Federal Reserve vice chairwoman Janet Yellen is a few hours into her grilling by the Senate banking committee, which is part of the process that will most likely confirm her as the first-ever female head of the Federal Reserve. That would make her not only the most important person in finance, but arguably the most important person in the world right now—at least if you measure that position by the ability to fix the economic and employment issues facing the U.S., which is still the world’s largest economy.
So far in her testimony, Yellen has made it clear that unemployment is where her focus is. Speaking to the record number of long-term unemployed in the US, she said, “We know that those long spells of unemployment are particularly painful for such households.” Which is one of the reasons she still believes that when it comes to the Fed’s record $85 billion a month asset buying spree, “the benefits exceed the costs.” Asked about the risk of market bubbles from continuing this kind of monetary stimulus for too long, she said, “I would agree that this program cannot continue forever” and that the Fed takes risks to financial stability “very seriously.” Still, she’s made it as clear as possible from her comments that we shouldn’t look for a hasty tapering of asset buying, despite fears that it’s distorting the global economy.
That speaks to a point that I’ve made often, which is that in lieu of any real job oriented fiscal policy coming out of Washington, the Fed has become the economic stimulator of last resort via monetary policy. One of the reasons that “quantitative easing” as the asset buying program is called, has gone on so long is that Ben Bernanke (and Yellen) believe that monetary policy can substitute for fiscal policy to a certain extent in terms of propping up unemployment. And given the dysfunction in Congress, he clearly felt he was the last man standing in Washington who could actually do something about jobs.
What’s interesting is that there are now indications that the Fed’s influence is moving into broader areas of the economy beyond just monetary policy. Last week, New York Fed president Bill Dudley made a speech on what he called “deep-seated cultural and ethical failures at many large financial institutions,” and presented potential policy solutions for the Too Big To Fail problem. This kind of frank talk has been in the past nearly unheard of from Fed heads. But given Congressional failure to properly re-regulate finance, the Fed has begun to sound off more loudly on that issue, as well.
More significantly, Boston Fed president Eric Rosengren recently announced the bank’s involvement in a community development program across Massachusetts to revitalize a bunch of old Rust Belt cities, bolstering new business development and offering up prizes for more collaborative government.

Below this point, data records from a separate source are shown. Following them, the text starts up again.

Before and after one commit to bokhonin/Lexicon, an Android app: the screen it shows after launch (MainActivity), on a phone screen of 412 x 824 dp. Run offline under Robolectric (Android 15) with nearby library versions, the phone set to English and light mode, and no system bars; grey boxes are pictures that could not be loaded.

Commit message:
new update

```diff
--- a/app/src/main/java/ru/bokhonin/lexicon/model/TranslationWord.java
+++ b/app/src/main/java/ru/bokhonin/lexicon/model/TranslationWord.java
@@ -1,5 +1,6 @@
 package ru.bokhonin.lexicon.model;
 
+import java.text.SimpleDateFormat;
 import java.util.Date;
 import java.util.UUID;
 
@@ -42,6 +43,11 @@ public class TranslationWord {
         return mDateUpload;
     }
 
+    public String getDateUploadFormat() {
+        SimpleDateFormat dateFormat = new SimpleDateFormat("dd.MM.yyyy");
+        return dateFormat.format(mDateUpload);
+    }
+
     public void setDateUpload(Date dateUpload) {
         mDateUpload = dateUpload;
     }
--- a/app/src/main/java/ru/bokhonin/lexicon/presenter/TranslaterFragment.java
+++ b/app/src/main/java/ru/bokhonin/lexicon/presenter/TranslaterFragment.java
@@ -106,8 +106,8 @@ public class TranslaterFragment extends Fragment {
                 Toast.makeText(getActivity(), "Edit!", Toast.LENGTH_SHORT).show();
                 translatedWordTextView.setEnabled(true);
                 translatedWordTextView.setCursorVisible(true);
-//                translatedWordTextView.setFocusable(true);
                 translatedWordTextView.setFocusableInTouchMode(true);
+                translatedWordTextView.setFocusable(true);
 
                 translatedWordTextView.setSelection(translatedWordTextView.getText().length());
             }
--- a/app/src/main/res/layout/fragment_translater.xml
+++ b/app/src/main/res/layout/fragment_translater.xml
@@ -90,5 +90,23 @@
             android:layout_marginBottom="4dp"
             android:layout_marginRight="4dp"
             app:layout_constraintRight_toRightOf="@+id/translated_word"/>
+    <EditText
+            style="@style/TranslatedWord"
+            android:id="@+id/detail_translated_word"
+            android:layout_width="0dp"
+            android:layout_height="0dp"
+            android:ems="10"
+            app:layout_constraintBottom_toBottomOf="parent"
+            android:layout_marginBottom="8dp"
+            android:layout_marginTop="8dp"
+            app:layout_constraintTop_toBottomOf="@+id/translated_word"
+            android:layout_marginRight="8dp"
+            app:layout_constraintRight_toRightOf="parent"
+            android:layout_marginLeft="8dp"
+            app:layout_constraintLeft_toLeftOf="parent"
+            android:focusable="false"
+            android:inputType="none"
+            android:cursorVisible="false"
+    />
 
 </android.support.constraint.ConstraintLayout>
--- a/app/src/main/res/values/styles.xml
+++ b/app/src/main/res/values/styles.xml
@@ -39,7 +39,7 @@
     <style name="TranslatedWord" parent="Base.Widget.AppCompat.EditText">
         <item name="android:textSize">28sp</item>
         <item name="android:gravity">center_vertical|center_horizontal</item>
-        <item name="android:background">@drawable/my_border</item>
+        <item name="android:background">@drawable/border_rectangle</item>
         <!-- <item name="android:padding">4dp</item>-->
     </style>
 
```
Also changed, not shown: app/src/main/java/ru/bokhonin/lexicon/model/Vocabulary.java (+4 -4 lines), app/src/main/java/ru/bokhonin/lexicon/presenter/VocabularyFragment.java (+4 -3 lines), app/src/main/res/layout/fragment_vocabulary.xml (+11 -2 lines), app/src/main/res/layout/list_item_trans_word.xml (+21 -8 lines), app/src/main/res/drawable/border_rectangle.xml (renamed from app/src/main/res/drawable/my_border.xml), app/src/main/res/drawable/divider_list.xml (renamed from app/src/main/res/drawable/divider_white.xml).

While the Fed has always had a technical mandate to help in economic development, going out and doing community building at the grassroots level is, once again, a very unusual and important step for the Fed to take. And the focus on better community governance makes a particularly strong political statement given that there’s so much government dysfunction at the national level – which is, as I said above, one of the key reasons that the Fed has had to take what Yellen referred to her in testimony today as “unprecedented action” to stimulate the economy via QE.